therapists or counselors at this site, but, having been through our share of
funerals and grieving for any number of reasons, we offer the following
support and advice.
Grief is an emotion that is
purely individual. Feelings of despair or sadness brought on by a sudden
death, or by a death after prolonged illness, are the same, but different.
For the most part, grief is a reaction to experiencing loss. In our society,
the death of a friend or family member is associated with varying degrees of
grief. We will discuss the issue of 'stages of grief', and the ability to
mourn, and we welcome your comments and experiences. It is often through
sharing that we find the most peace in our grief.
GRIEF & YOUNG
Recently a generous author, Tracy Carson, wrote to us and offered to
share her book "Grandma is now a Butterfly" with you. Tracy
created the book to help children understand and cope with the loss of a
loved one. The story is based on the loss of her Mother and how she
helped her children understand and cope with such a tremendous loss.
The text version of
"Grandma is now a Butterfly" is available here: Explaining
death to young children. Tracy offers the full version with
illustrations on her website grandmaisnowabutterfly.
Your support of Tracy's work is encouraged and we thank her for her
is now a Butterfly
By: Tracy Carson
EMOTIONS ASSOCIATED WITH
While the emotions listed here are by no means the only emotions
associated with grieving, they are the most prominent. You may also feel
tired, depressed and/or confused.
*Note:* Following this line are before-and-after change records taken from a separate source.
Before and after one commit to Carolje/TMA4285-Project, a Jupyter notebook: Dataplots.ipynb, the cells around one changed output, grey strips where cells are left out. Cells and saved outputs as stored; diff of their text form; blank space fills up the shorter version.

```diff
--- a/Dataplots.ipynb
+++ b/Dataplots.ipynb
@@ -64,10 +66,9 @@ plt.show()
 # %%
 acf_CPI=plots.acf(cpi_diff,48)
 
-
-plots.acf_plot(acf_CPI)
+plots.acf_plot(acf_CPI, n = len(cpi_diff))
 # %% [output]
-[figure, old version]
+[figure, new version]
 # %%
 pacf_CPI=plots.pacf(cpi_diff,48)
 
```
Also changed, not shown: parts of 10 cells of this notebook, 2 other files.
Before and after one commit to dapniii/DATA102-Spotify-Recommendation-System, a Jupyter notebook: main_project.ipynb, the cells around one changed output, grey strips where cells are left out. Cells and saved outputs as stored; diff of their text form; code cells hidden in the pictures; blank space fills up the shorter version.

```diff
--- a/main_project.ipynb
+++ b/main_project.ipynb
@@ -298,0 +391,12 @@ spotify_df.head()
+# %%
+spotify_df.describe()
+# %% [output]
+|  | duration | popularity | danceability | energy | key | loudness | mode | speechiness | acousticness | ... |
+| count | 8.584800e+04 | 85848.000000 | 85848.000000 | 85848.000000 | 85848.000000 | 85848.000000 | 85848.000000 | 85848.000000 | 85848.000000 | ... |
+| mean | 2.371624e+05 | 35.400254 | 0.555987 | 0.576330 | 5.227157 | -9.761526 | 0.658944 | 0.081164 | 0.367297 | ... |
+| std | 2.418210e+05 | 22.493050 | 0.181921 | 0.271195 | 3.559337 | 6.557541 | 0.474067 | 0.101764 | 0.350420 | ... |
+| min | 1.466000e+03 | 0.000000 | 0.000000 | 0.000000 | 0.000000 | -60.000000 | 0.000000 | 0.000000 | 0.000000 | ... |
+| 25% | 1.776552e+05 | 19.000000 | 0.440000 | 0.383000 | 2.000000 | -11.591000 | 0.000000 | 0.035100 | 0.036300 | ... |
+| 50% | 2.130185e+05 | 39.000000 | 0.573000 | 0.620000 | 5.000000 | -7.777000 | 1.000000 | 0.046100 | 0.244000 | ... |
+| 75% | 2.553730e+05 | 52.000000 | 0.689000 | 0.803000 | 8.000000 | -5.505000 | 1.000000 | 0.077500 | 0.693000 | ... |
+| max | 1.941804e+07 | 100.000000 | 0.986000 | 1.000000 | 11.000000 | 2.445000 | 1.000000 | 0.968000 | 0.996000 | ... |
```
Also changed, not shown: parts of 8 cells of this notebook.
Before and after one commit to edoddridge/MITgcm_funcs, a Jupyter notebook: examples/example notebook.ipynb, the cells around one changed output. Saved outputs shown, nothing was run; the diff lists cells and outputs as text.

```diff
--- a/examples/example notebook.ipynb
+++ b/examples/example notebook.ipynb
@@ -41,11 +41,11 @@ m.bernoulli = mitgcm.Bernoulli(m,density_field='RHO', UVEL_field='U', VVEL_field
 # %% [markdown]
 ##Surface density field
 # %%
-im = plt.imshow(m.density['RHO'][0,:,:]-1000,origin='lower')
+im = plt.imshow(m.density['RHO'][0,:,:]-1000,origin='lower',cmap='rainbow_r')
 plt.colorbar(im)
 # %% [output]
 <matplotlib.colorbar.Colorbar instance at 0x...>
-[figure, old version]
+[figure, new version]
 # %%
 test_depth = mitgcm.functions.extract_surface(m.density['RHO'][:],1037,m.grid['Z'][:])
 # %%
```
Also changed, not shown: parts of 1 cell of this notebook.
The action of grieving is complicated and
may resolve itself in highs and lows, such as hopefulness one day and
hopelessness the next. Some people go into a protective mode of feeling (or
at least showing) no emotion at all. All of this is normal.
SHOCK: "I don't
DENIAL: "It's not true. He'll come through the door at any
GUILT: "I knew this would happen. I should have done
ANGER: "How could she (he) do this to me?"
FEAR: "Will this happen to me? To my children? To my
Mourning is different than grieving. Mourning involves the public
display of grief. In other words, the wearing of black, the church services
to pray for the lost friend or family member, the seeking out of anyone
willing to talk about the loved one. Not all mourning is done publicly, but
mourning in and of itself is considered the public face we put on our grief.
STAGES OF GRIEF
Defined by Elsabeth Kubler-Ross in her book, "On Death and
Dying," Macmillan Publishing Company, 1969, the stages of grief are as
DENIAL: A refusal to
believe or accept what has happened.
ANGER : Blaming others for the loss. Blaming oneself for the loss.
BARGAINING: This can involve bargains with oneself, or with God.
DEPRESSION : Listlessness, tiredness, a feeling of being punished.
ACCEPTANCE: Realizing that life goes on, thereby allowing yourself
You should be aware of the fact
that there are differing viewpoints on the validity of Ms. Kubler-Ross's
stages of grief, and we present them here only to help you identify and work
through your loss. You will notice that the 5 Stages of Grief are quite
similar to the emotions mentioned above. The important thing to remember is
that what you are feeling is personal and may or may not be identified by
the words written here.
In our research on this
subject, the overwhelming response of grief counseling sites, funeral
information sites, and therapists offering online help, was to allow
yourself to let the grief out. Tears are acceptable and time is advised. Do
not suppress your tears, and do not rush your recovery.
Grief Work is suggested.
Grief work can be summarized
by the acronym TEAR:
T = To accept the reality of the loss.
E = Experience the pain of the loss.
A = Adjust to the new environment without your [loved] one.
R = Reinvest in the new reality.
Visit the link above to learn
more about this valuable method of dealing with your grief. You are not
alone. Recovering from the death of a loved one is a difficult task. See
more writings at the links below.
Support - Pregnancy & Infant Loss Support
The Grief Recovery
Institute® - Grief Recovery Support
Grief Loss &
Recovery - Articles, poems, and personal stories
Respite Network and Resource Center
Foundation - Info about hospice & quality of life
Death & Dying - Links to funeral planning and grief support